You may be thinking of a rehab loan. These loans are issued on properties that need renovations. In this case a lender will give you the money needed to do the renovations as long as you provide contractor quotes. You may be purchasing a property for $100,000 but need $50,000 for rehabilitation. The lender looks at the after repaired value (ARV) and determines what the value of the home will be after it is repaired. This is done with a “subject to” appraisal. Once improvements are complete, you will be carrying a mortgage for the acquisition cost plus improvements, in this case $150,000. Hope this helps!

Re: how feasible is “subject to” - Posted by John Corey

Posted by John Corey on May 16, 2006 at 14:20:38:

There is no such thing as a ‘subject-to’ mortgage given how most people the phrase.

In most cases when someone is buying a property ‘subject-to’ they are buying from a seller and will purchase the property with the present loan left in place (purchase subject-to the present loan).

In an odd way you could say that any 2nd loan is subject-to the 1st but I do not think that is what you are talking about.

What have you been reading?

Try searching the forum and the success notes/how-to sections for ‘subject-to’.

John Corey

Re: how feasible is “subject to” - Posted by John

Posted by John on May 16, 2006 at 23:22:28:

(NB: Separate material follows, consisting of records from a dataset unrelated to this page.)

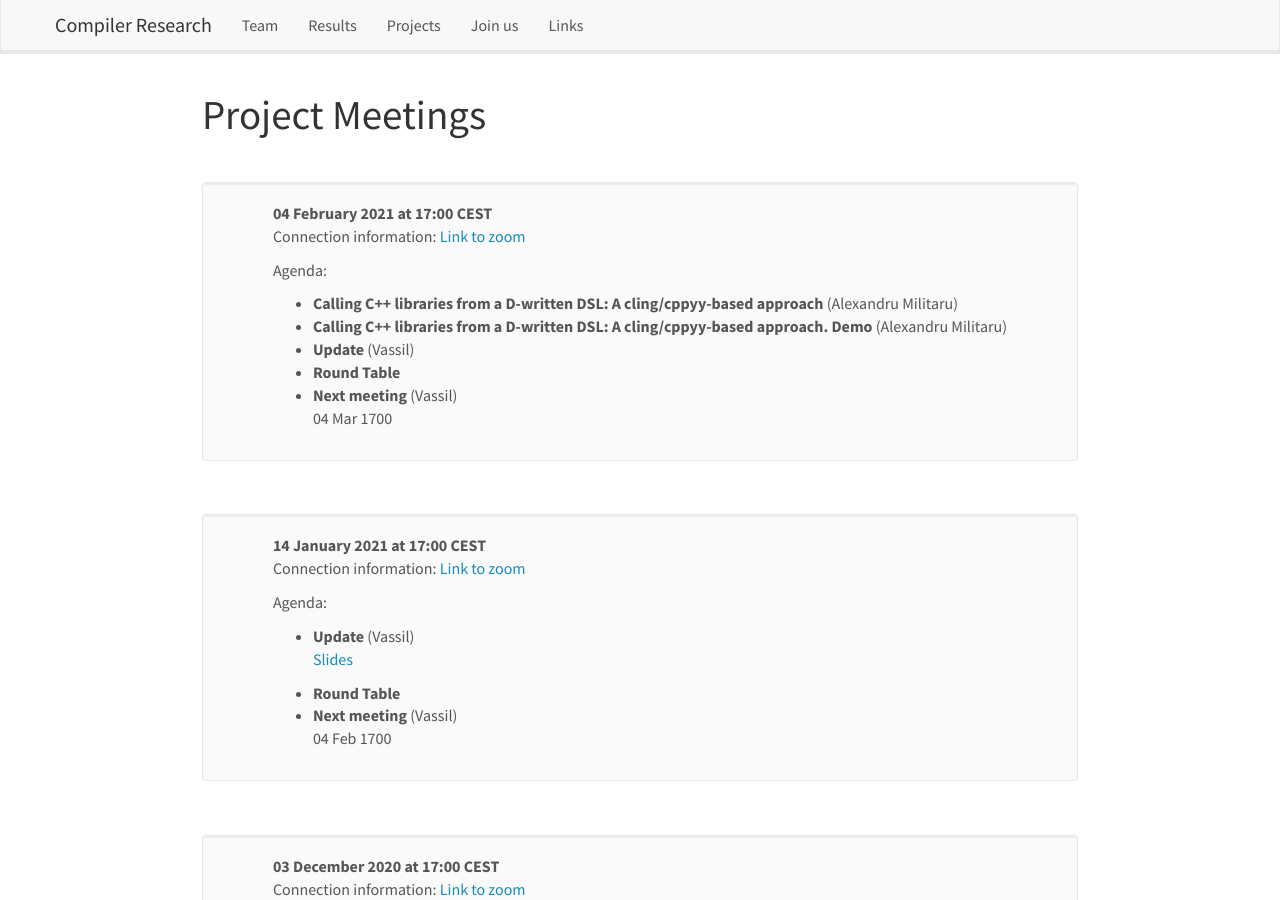
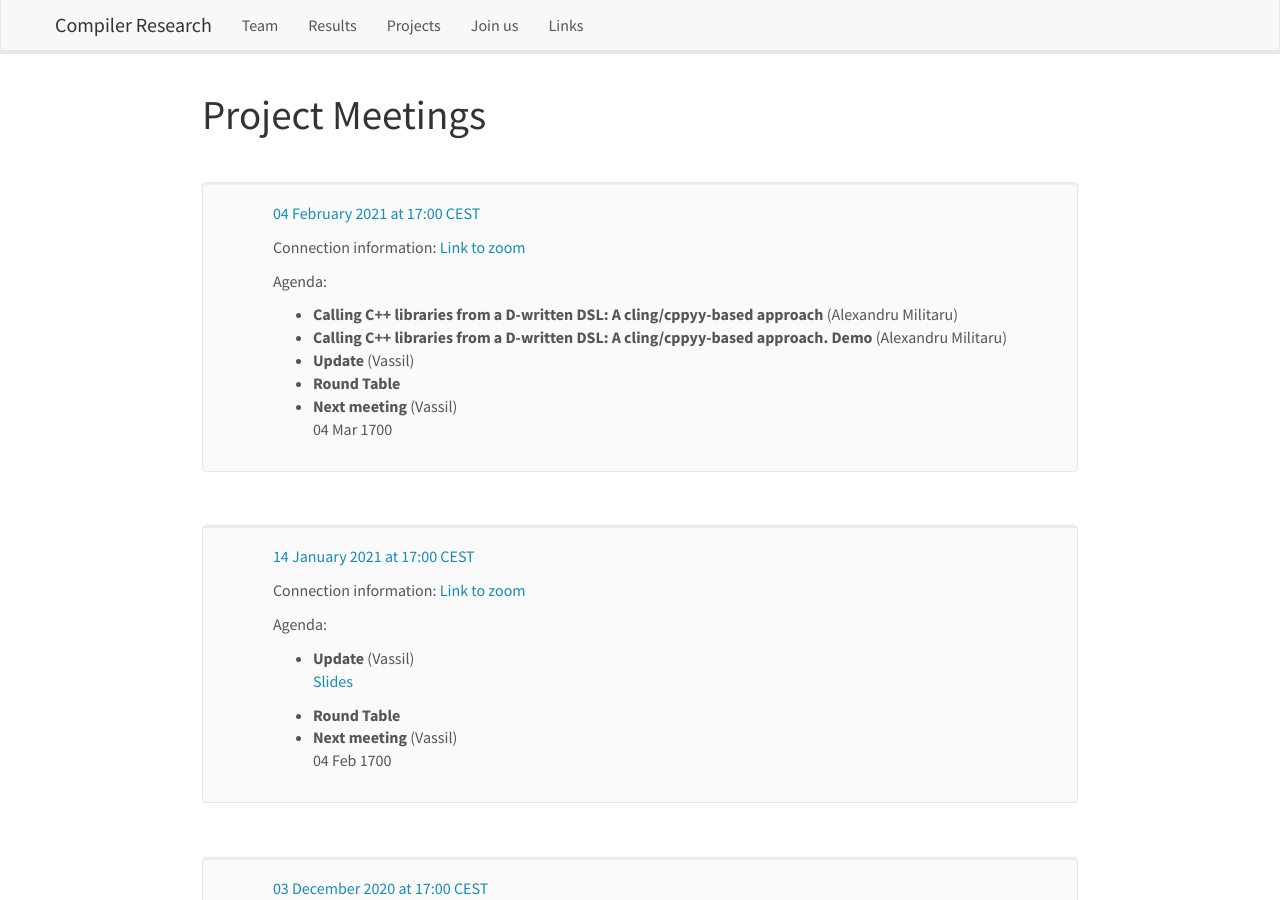
Before and after one commit to vgvassilev/clad, a Jekyll site: the page built from _pages/meetings.md, in a window 1280 px wide and 900 px high. Built offline with Jekyll 4.4.1, drawn with Linux system fonts in a browser that asks for light colours; nearby versions of some CDN libraries.

Commit message:
Add anchor.

```diff
--- a/_pages/meetings.md
+++ b/_pages/meetings.md
@@ -13,9 +13,9 @@ permalink: /meetings/
 {% assign sorted_meetings = site.data.meetinglist | sort: "date" | reverse %}
 
 {% for meeting in sorted_meetings %}
-<span id={{meeting.label}}>&nbsp;</span>
+<span id="{{meeting.label}}">&nbsp;</span>
 <div class="well" style="padding-left: 70px; padding-right: 70px">
-  <pubtit>{{ meeting.date | date_to_long_string }} at {{meeting.time_cest}} CEST</pubtit>
+  <a style="text-decoration:none;" href="#{{meeting.label}}">{{ meeting.date | date_to_long_string }} at {{meeting.time_cest}} CEST</a>
 <div>
   Connection information: {{meeting.connect}} <br />
 </div>
```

I am wondering specifically: Can “controlling” a property by taking over the owners mortgage be done…and that means is it realistic…not a 1 in a million chance? Can these owners be found? Will the mortgage holders generally be ammenable to this (i would imagine they don’t care as long as they get paid, especially in the face of losing their shirt.)Burned in my mind is "you sell, you HAVE to pay the mortgage off. I’m just looking for the straight talk. You can make a million dollars at the slots but how realistic is it???